Published September 22. 2011 4:00AM

Blunt abdominal trauma. Homicide.

That is what the Connecticut Office of the Chief Medical Examiner has listed as the cause of death for Ryan O'Loughlin. The 34-year-old Mystic man died at 5:10 p.m. on June 9 at the Pequot Medical Center, following his arrest and detention by Westerly police.

"He was beaten to death," Mr. O'Loughlin's family's lawyer, Mark Dana, said Tuesday, disclosing details of the autopsy. "That is uncontested from this report."

While there is a presumption of innocence in the American judicial system until a defendant is proven guilty, the findings of the chief medical examiner's office are disturbing and suggest this case requires an exhaustive investigation to sort out exactly what happened.

Apparently that is happening. Mr. Dana said the Rhode Island State Police and Rhode Island Attorney General's Office are investigating Mr. O'Loughlin's death, and he expects the seating of a grand jury to determine if charges should be brought against the three officers involved.

Police arrested Mr. O'Loughlin outside Perks & Corks on High Street just before 1 a.m. on June 9 for disorderly conduct and resisting arrest. Police said Mr. O'Loughlin did not cooperate, refused to be handcuffed, and even after being pepper-sprayed, would not obey. The police report says one officer did strike Mr. O'Loughlin's legs.

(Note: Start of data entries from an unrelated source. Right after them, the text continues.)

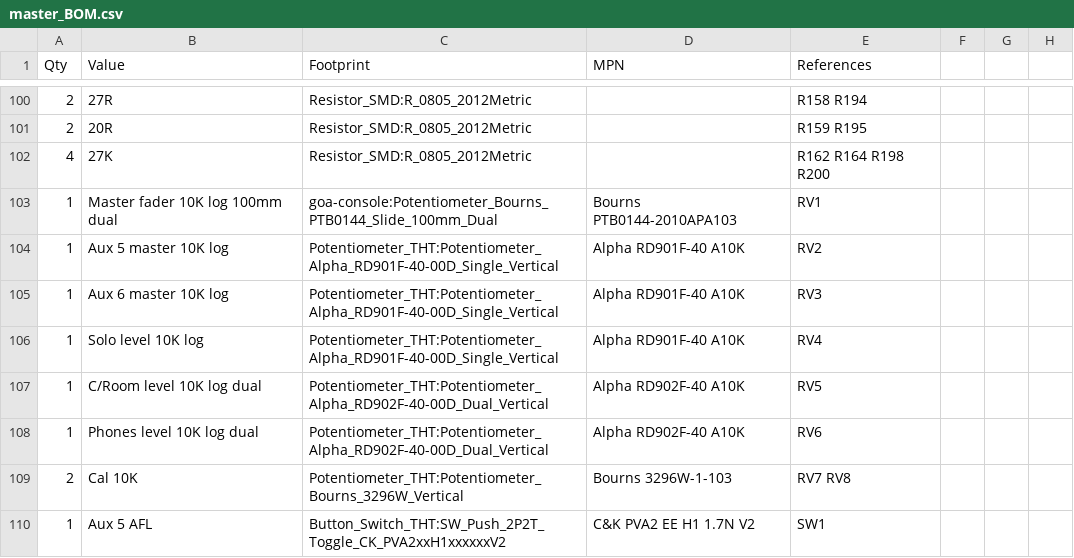
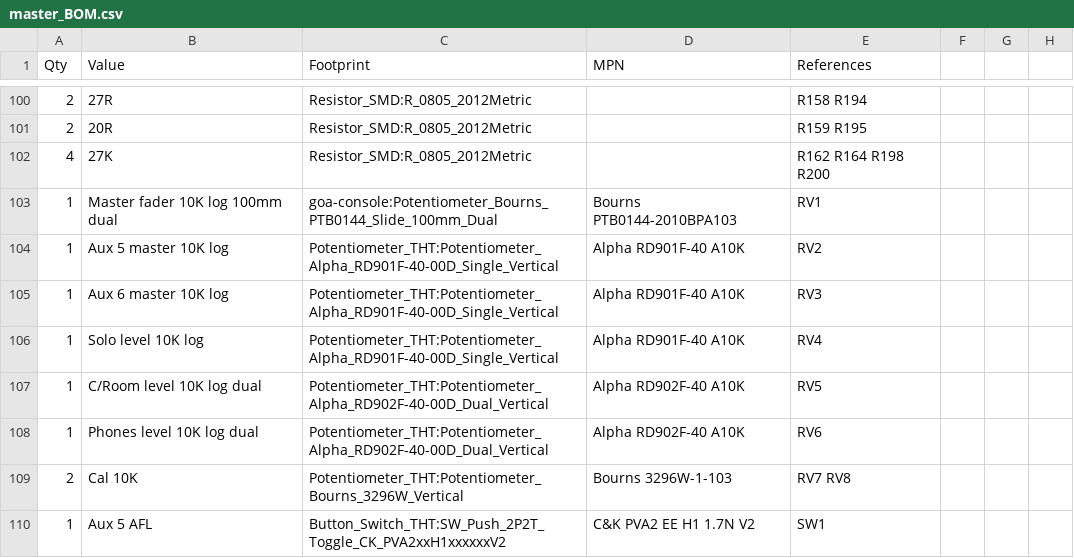
Before and after one commit to cozycactus/goa-console, a CSV file: master_BOM.csv, drawn as a sheet; only a part is shown, gaps mark what is left out.

```diff
--- a/master_BOM.csv
+++ b/master_BOM.csv
@@ -102,3 +102,3 @@ Qty,Value,Footprint,MPN,References
 4,27K,Resistor_SMD:R_0805_2012Metric,,R162 R164 R198 R200
-1,Master fader 10K log 100mm dual,goa-console:Potentiometer_Bourns_PTB0144_Slide_100mm_Dual,Bourns PTB0144-2010APA103,RV1
+1,Master fader 10K log 100mm dual,goa-console:Potentiometer_Bourns_PTB0144_Slide_100mm_Dual,Bourns PTB0144-2010BPA103,RV1
 1,Aux 5 master 10K log,Potentiometer_THT:Potentiometer_Alpha_RD901F-40-00D_Single_Vertical,Alpha RD901F-40 A10K,RV2
```
Also changed, not shown: channel_strip_BOM.csv, group_BOM.csv, 26 other files.
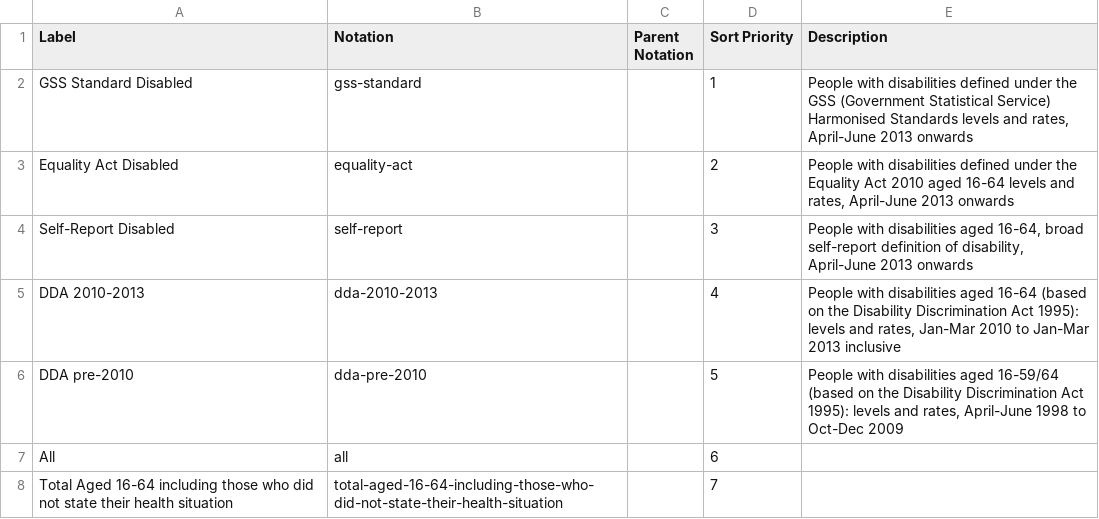
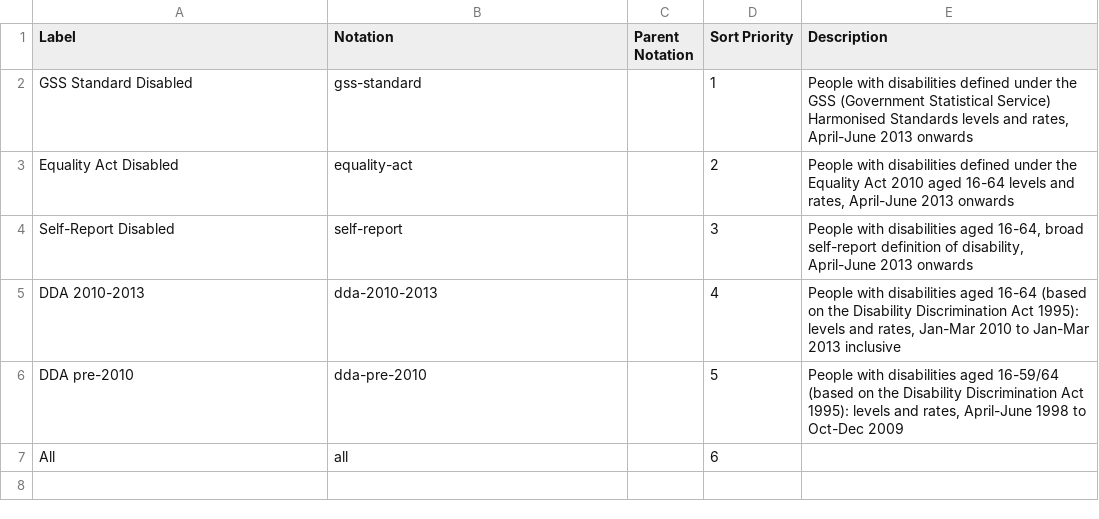
Before and after one commit to GSS-Cogs/family-disability, a CSV file: reference/codelists/disability-definitions-used.csv, drawn as a sheet.

Commit message:
Update disability-definitions-used.csv

```diff
--- a/reference/codelists/disability-definitions-used.csv
+++ b/reference/codelists/disability-definitions-used.csv
@@ -7,2 +7 @@ DDA pre-2010,dda-pre-2010,,5,"People with disabilities aged 16-59/64 (based on t
 All,all,,6,
-Total Aged 16-64 including those who did not state their health situation,total-aged-16-64-including-those-who-did-not-state-their-health-situation,,7,
```
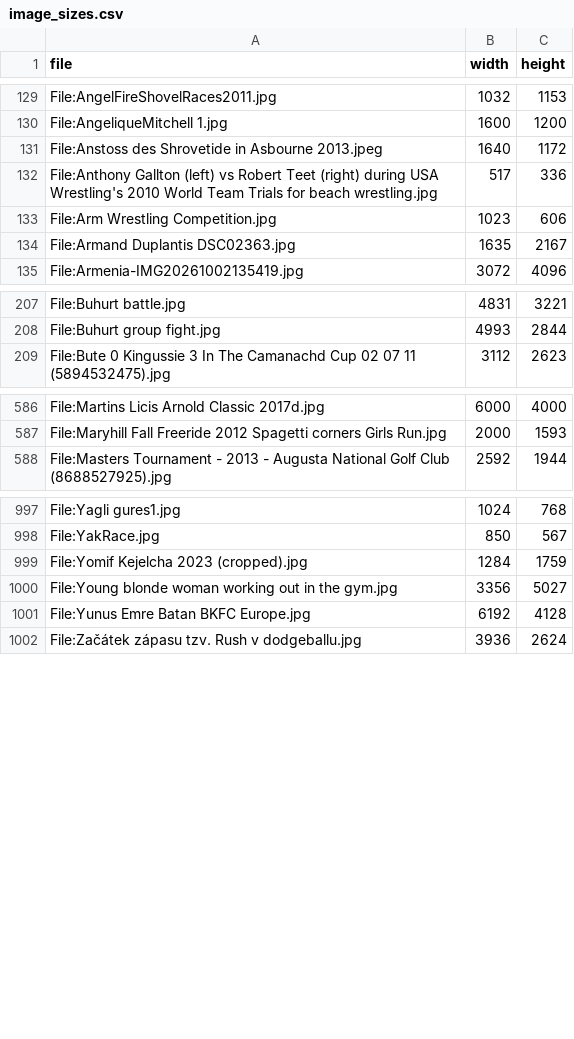
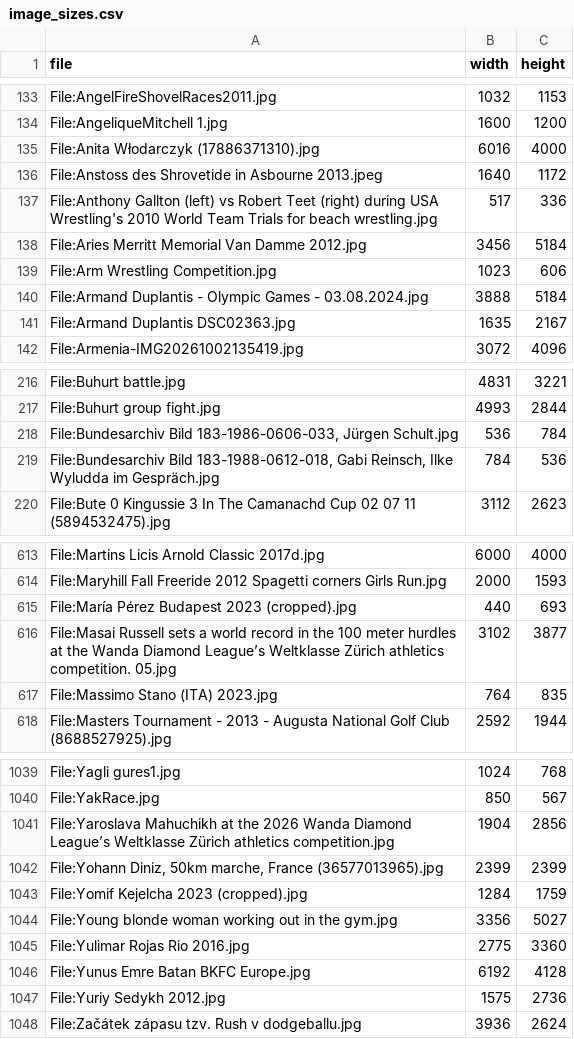
Before and after one commit to geekofix/sports-and-competitions, a CSV file: data/image_sizes.csv, drawn as a sheet; only a part is shown, gaps mark what is left out; the diff covers the shown part only.

Commit message:
Expand and deepen content for 15 athletics hurdles, race walk, jump, throw and steeplechase pages (batch 2)
- 100m/110m/400m hurdles, 20km/35km/50km race walk, high jump, pole vault, long jump, triple jump, shot put, discus throw, javelin throw, hammer throw, 3000m steeplechase: full Basic Information (2026 world records incl. Russell 12.09 100mH, Tharp 12.75 110mH, dos Santos 45.80 400mH, Duplantis 6.31 PV, Alekna 75.56 discus, Mahuchikh 2.10 HJ; women-first current athletes with photos), Rules (WA Competition and Technical Rules 2026: hurdle specs, race-walk judging incl. 2026 half marathon/marathon switch, jump/throw formats, implement weights, gender/age/para differences), History (icons only: Donkova, Pearson, Merritt, Liu Xiang, Moses, Young, Warholm, Fosbury, Sotomayor, Kostadinova, Bubka, Isinbayeva, Beamon, Edwards, Kravets, Rojas, Lisovskaya, Schult, Reinsch, Zelezny, Spotakova, Sedykh, Wlodarczyk, Shaheen, Diniz, Liu Hong, Henriques), APA-7 sources with in-text citations, Important Links (World Athletics first + Ultimate Championship/Race Walking Tour + internal slugs), 44 license-verified Commons images with APA captions and Figure Index; QS gates pass, double build idempotent at 915 entries, image cache complete (1057)

Co-authored-by: geekofix <geekofix@users.noreply.github.com>

```diff
--- a/data/image_sizes.csv
+++ b/data/image_sizes.csv
@@ -130,5 +134,8 @@ File:AngelFireShovelRaces2011.jpg,1032,1153
 File:AngeliqueMitchell 1.jpg,1600,1200
+File:Anita Włodarczyk (17886371310).jpg,6016,4000
 File:Anstoss des Shrovetide in Asbourne 2013.jpeg,1640,1172
 File:Anthony Gallton (left) vs Robert Teet (right) during USA Wrestling's 2010 World Team Trials for beach wrestling.jpg,517,336
+File:Aries Merritt Memorial Van Damme 2012.jpg,3456,5184
 File:Arm Wrestling Competition.jpg,1023,606
+File:Armand Duplantis - Olympic Games - 03.08.2024.jpg,3888,5184
 File:Armand Duplantis DSC02363.jpg,1635,2167
@@ -208,2 +217,4 @@ File:Buhurt battle.jpg,4831,3221
 File:Buhurt group fight.jpg,4993,2844
+"File:Bundesarchiv Bild 183-1986-0606-033, Jürgen Schult.jpg",536,784
+"File:Bundesarchiv Bild 183-1988-0612-018, Gabi Reinsch, Ilke Wyludda im Gespräch.jpg",784,536
 File:Bute 0 Kingussie 3 In The Camanachd Cup 02 07 11 (5894532475).jpg,3112,2623
@@ -587,2 +614,5 @@ File:Martins Licis Arnold Classic 2017d.jpg,6000,4000
 File:Maryhill Fall Freeride 2012 Spagetti corners Girls Run.jpg,2000,1593
+File:María Pérez Budapest 2023 (cropped).jpg,440,693
+File:Masai Russell sets a world record in the 100 meter hurdles at the Wanda Diamond League’s Weltklasse Zürich athletics competition. 05.jpg,3102,3877
+File:Massimo Stano (ITA) 2023.jpg,764,835
 File:Masters Tournament - 2013 - Augusta National Golf Club (8688527925).jpg,2592,1944
@@ -998,5 +1040,9 @@ File:Yagli gures1.jpg,1024,768
 File:YakRace.jpg,850,567
+File:Yaroslava Mahuchikh at the 2026 Wanda Diamond League’s Weltklasse Zürich athletics competition.jpg,1904,2856
+"File:Yohann Diniz, 50km marche, France (36577013965).jpg",2399,2399
 File:Yomif Kejelcha 2023 (cropped).jpg,1284,1759
 File:Young blonde woman working out in the gym.jpg,3356,5027
+File:Yulimar Rojas Rio 2016.jpg,2775,3360
 File:Yunus Emre Batan BKFC Europe.jpg,6192,4128
+File:Yuriy Sedykh 2012.jpg,1575,2736
 File:Začátek zápasu tzv. Rush v dodgeballu.jpg,3936,2624
```
Also changed, not shown: 35 added rows elsewhere in this file, 32 other files.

What is notable is that Mr. O'Loughlin was not charged with assault on a police officer. There is no evidence that he fought with police, just that he did not obey when asked to put his hands behind his back for handcuffing.

Yet, according to Mr. Dana, the autopsy report states that Mr. O'Loughlin sustained 12 separate injuries to his head, chest, abdomen and legs during his arrest, including a lacerated liver that caused him to bleed to death. On the day of his arrest authorities released him from the District Court in South Kingston, R.I., and about four hours later Mr. O'Loughlin died at the Pequot Medical Center.

A few days later the Westerly police chief at the time, Edward Mello, said publicly that Mr. O'Loughlin's death was not a result of excessive force and suggested he may have had a pre-existing medical condition. That was inappropriate conduct by Chief Mello. Rather than take the side of his officers, the chief should have sought help from another law enforcement agency to investigate what happened, while placing the arresting officers on administrative leave or desk duty.

A grand jury will now decide if the police actions were criminal. This is an extremely troubling case of potential police brutality.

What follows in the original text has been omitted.